In 2018, the festival will be offering two days of writing laboratories and workshops on Thursday, September 13 and Friday, September 14. Thursday’s addition is optional, free and open to the public; designed to engage thoughtful, guided interaction with water in our Island environment. Lane Hall will lead attendees toward the creation of their own epistolary poems dedicated to water. It will culminate in filmed sharing of poetic creations, toward the creation of an artifact representing the Festival’s shared concern for, and celebration of, Words on Water.
On Friday, our Festival attendees may wish to participate (for an additional charge) in workshops dedicated to writing craft and literary appreciation.

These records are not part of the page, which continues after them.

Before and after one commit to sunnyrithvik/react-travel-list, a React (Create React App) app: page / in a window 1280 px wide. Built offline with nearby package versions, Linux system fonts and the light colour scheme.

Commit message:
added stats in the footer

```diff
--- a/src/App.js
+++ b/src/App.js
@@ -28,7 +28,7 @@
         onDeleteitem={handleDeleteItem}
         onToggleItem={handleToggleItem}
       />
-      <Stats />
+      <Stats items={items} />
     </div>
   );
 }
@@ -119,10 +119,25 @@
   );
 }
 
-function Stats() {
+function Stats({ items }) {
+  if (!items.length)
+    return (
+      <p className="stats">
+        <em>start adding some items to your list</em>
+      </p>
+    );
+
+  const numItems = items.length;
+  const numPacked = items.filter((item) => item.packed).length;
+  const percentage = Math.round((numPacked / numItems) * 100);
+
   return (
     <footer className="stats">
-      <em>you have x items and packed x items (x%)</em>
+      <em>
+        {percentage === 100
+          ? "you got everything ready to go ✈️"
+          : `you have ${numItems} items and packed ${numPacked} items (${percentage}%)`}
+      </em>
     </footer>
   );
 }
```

As a branch of our Festival offerings devoted to writers and readers who wish to practice and evolve their craft, these workshops are offered by our authors and other invited workshop leaders. Four separate, two hour long workshops will be offered on Friday afternoon, giving newcomers time to get settled on the Island before the festival on Saturday.
These workshops will be lead by festival authors Marion Boyer (Poetry), Jean Pendizwol (Historical Fiction), Bonnie Jo Campbell (Fiction), and Douglas Wood (Memoir), respectively. Each workshop will cost $75.00, though a $15 discount will be applied to Island residents.
The Facts of Historical Fiction
Writing a novel that is rooted in history can become a balancing act for the author who becomes at once both historian and storyteller. While it's important to remain true to facts, there is also a need for the characters to be able move through their lives and for their story to take shape on the page. Explore the process used by award winning author, Jean E. Pendziwol in writing her bestselling debut novel The Lightkeeper's Daughters set on Lake Superior during the years leading up to and during WW2.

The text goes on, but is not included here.